INSTRUCTIONS TO FOLLOW: Return the entries that follow exactly, with no images.

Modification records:

= = =

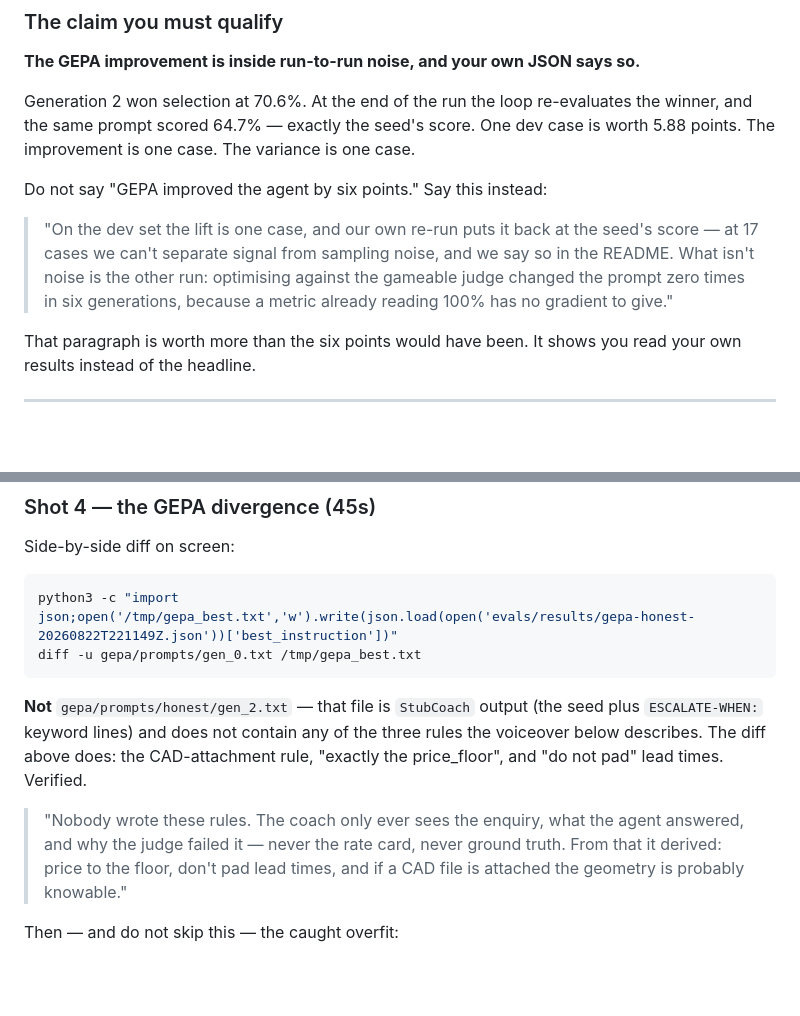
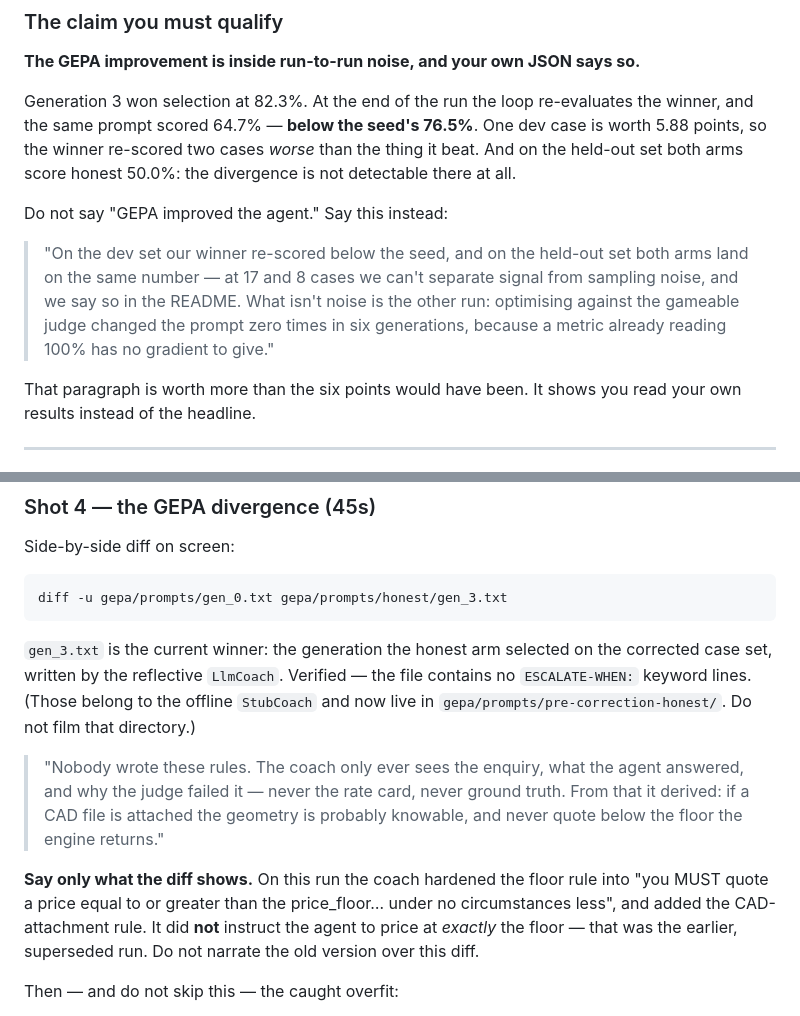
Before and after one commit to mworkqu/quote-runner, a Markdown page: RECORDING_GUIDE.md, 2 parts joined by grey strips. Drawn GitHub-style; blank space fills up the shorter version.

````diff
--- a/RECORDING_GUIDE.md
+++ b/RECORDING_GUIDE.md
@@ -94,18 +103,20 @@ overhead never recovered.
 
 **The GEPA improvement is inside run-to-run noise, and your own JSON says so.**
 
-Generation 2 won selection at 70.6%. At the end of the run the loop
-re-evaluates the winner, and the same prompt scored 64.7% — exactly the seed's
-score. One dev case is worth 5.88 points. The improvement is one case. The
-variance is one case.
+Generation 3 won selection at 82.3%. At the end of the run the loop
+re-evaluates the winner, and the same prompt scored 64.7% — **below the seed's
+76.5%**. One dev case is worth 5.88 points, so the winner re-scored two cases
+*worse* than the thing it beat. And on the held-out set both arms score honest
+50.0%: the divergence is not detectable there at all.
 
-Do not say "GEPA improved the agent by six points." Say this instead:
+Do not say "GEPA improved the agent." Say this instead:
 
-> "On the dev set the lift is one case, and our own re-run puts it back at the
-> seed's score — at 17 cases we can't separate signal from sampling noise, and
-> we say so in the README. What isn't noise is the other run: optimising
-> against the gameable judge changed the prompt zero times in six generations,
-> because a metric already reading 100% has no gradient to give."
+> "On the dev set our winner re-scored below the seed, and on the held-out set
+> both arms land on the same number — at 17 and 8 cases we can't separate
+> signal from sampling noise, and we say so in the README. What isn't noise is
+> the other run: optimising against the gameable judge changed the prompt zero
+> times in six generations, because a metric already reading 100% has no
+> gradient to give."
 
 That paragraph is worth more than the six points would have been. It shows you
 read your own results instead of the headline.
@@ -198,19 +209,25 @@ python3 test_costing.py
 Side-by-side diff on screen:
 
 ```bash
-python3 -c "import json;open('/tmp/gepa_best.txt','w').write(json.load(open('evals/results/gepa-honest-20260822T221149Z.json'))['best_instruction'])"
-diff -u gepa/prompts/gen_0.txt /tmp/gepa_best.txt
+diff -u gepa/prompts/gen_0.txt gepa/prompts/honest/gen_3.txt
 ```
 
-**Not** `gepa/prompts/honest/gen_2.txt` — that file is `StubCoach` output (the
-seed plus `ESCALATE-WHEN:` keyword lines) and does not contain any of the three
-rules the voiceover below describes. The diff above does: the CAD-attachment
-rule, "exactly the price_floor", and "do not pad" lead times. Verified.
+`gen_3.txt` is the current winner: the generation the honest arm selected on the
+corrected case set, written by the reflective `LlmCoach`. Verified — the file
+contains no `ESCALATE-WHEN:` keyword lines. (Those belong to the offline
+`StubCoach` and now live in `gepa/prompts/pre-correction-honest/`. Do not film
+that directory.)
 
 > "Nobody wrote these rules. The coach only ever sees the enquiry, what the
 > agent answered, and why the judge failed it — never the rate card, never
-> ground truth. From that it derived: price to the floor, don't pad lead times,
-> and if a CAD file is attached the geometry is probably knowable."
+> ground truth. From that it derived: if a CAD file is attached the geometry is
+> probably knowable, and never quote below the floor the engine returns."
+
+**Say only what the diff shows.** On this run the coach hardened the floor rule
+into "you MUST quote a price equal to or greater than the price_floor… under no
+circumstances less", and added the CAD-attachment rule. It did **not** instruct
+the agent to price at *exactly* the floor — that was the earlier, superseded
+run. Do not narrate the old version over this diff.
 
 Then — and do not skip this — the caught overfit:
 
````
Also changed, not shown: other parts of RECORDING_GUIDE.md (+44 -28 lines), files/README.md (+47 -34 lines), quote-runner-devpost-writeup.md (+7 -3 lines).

= = =

RESULT OF THE TASK:
Before and after one commit to mworkqu/quote-runner, a Markdown page: RECORDING_GUIDE.md, 2 parts joined by grey strips. Drawn GitHub-style; blank space fills up the shorter version.

````diff
--- a/RECORDING_GUIDE.md
+++ b/RECORDING_GUIDE.md
@@ -94,18 +103,20 @@ overhead never recovered.
 
 **The GEPA improvement is inside run-to-run noise, and your own JSON says so.**
 
-Generation 2 won selection at 70.6%. At the end of the run the loop
-re-evaluates the winner, and the same prompt scored 64.7% — exactly the seed's
-score. One dev case is worth 5.88 points. The improvement is one case. The
-variance is one case.
+Generation 3 won selection at 82.3%. At the end of the run the loop
+re-evaluates the winner, and the same prompt scored 64.7% — **below the seed's
+76.5%**. One dev case is worth 5.88 points, so the winner re-scored two cases
+*worse* than the thing it beat. And on the held-out set both arms score honest
+50.0%: the divergence is not detectable there at all.
 
-Do not say "GEPA improved the agent by six points." Say this instead:
+Do not say "GEPA improved the agent." Say this instead:
 
-> "On the dev set the lift is one case, and our own re-run puts it back at the
-> seed's score — at 17 cases we can't separate signal from sampling noise, and
-> we say so in the README. What isn't noise is the other run: optimising
-> against the gameable judge changed the prompt zero times in six generations,
-> because a metric already reading 100% has no gradient to give."
+> "On the dev set our winner re-scored below the seed, and on the held-out set
+> both arms land on the same number — at 17 and 8 cases we can't separate
+> signal from sampling noise, and we say so in the README. What isn't noise is
+> the other run: optimising against the gameable judge changed the prompt zero
+> times in six generations, because a metric already reading 100% has no
+> gradient to give."
 
 That paragraph is worth more than the six points would have been. It shows you
 read your own results instead of the headline.
@@ -198,19 +209,25 @@ python3 test_costing.py
 Side-by-side diff on screen:
 
 ```bash
-python3 -c "import json;open('/tmp/gepa_best.txt','w').write(json.load(open('evals/results/gepa-honest-20260822T221149Z.json'))['best_instruction'])"
-diff -u gepa/prompts/gen_0.txt /tmp/gepa_best.txt
+diff -u gepa/prompts/gen_0.txt gepa/prompts/honest/gen_3.txt
 ```
 
-**Not** `gepa/prompts/honest/gen_2.txt` — that file is `StubCoach` output (the
-seed plus `ESCALATE-WHEN:` keyword lines) and does not contain any of the three
-rules the voiceover below describes. The diff above does: the CAD-attachment
-rule, "exactly the price_floor", and "do not pad" lead times. Verified.
+`gen_3.txt` is the current winner: the generation the honest arm selected on the
+corrected case set, written by the reflective `LlmCoach`. Verified — the file
+contains no `ESCALATE-WHEN:` keyword lines. (Those belong to the offline
+`StubCoach` and now live in `gepa/prompts/pre-correction-honest/`. Do not film
+that directory.)
 
 > "Nobody wrote these rules. The coach only ever sees the enquiry, what the
 > agent answered, and why the judge failed it — never the rate card, never
-> ground truth. From that it derived: price to the floor, don't pad lead times,
-> and if a CAD file is attached the geometry is probably knowable."
+> ground truth. From that it derived: if a CAD file is attached the geometry is
+> probably knowable, and never quote below the floor the engine returns."
+
+**Say only what the diff shows.** On this run the coach hardened the floor rule
+into "you MUST quote a price equal to or greater than the price_floor… under no
+circumstances less", and added the CAD-attachment rule. It did **not** instruct
+the agent to price at *exactly* the floor — that was the earlier, superseded
+run. Do not narrate the old version over this diff.
 
 Then — and do not skip this — the caught overfit:
 
````
Also changed, not shown: other parts of RECORDING_GUIDE.md (+44 -28 lines), files/README.md (+47 -34 lines), quote-runner-devpost-writeup.md (+7 -3 lines).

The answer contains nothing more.